Meeting signals discord over Main Streets application

The Mattapan Board of Trade held a community meeting on Tuesday night at the Mattapan Library regarding emerging plans to seek admission into the city’s Main Streets program. The meeting — which began as a simple overview and call-to-arms for winning Main Streets designation for the neighborhood— turned into a standoff between the Mattapan Board of Trade and Morton Street Village Board of Commerce, which has also held meetings to organize local residents and merchants around the idea of securing a Main Streets designation for the neighborhood.

The commercial revitalization program focuses on boosting the economies, aesthetics and diversity in citybusiness districts— a mission many say is sorely needed in Mattapan. The program now has 19 districts across the city of Boston — with five in Dorchester alone— but has never been set up in Mattapan.

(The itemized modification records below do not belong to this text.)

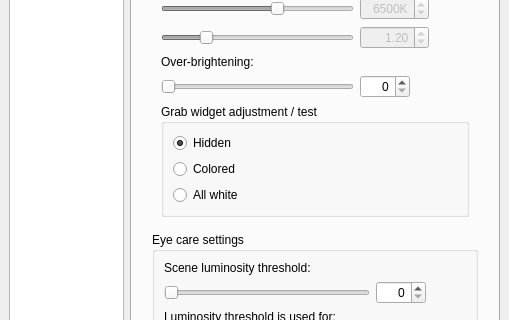
woodenshark/Lightpack, file Software/src/SettingsWindow.ui: the form before one commit; both pictures show x 0 to 509 and y 231 to 551 of the 509 by 684 pixel window.
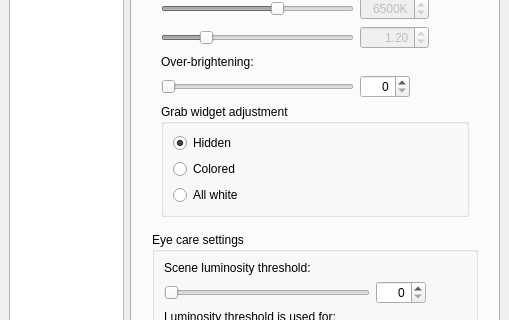
The form after the commit. Icons and pictures are not drawn. Custom widgets are drawn as their Qt base class.

Commit message: settings window: widget wording update

```diff
--- a/Software/src/SettingsWindow.ui
+++ b/Software/src/SettingsWindow.ui
@@ -676,7 +676,7 @@
             <item>
              <widget class="QGroupBox" name="groupBox_2">
               <property name="title">
-               <string>Grab widget adjustment / test</string>
+               <string>Grab widget adjustment</string>
               </property>
               <layout class="QVBoxLayout" name="verticalLayout_16">
                <item>
```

Critics of the Board of Trade said that the business group had been an obstacle to earlier attempts to secure a Main Streets designation— and criticized the Board for allegedly seeking to usurp control of the effort from residents.

“I’m sick of seeing [Mattapan] miss out on everything because we don’t come together,” said Catharine Hardaway. Hardaway, a leader of the Morton Street Village BOC.

“The people who did not want Main Streets at first are now trying to do their own thing,” said David Lopes, a local contractor.

Stu Rosenberg, president of the Mattapan Board of Trade, defended the meeting as an opportunity for community members to unite. Morton Street members, however insisted that residents — not merchants—should spearhead the efforts.

“People see the Mattapan Board of Trade and think that it is representative of the community,” said local resident BJ Smith. “The indigenous people of Mattapan should decide what they want to see in the community.”

“We have gone to great lengths to include everybody in the process. The whole purpose of the meeting was to bring people together,” said Rosenberg.

Rosenberg denied allegations that the Board of Trade had been an obstacle to Main Streets, attributing the failure of two previous attempts at a designation to low support from local businesses.

“The Board of Trade represents over a hundred business in Mattapan. It’s only natural that the Board of Trade would be leaders, but not dictators. Of course we want to include people from all around Mattapan,” said Rosenberg.

The city of Boston requires that applicants for a Main Streets designation appoint a committee representative of the entire community. Separate applications will not be considered. The Board of Trade and Morton Street Village agreed that a Main Streets designation in Mattapan was needed, and that without harmony it would not happen.

“It’s not just about Morton Street, It’s not about Dan Hardaway,” said president of Morton Street Village, Danny Hardaway. “It’s about all of Mattapan.”

“If we do not come together, there won’t be Mattapan Main Streets,” said Rosenberg.

Both organizations have expressed a desire to reconcile, but no official decisions have been made yet.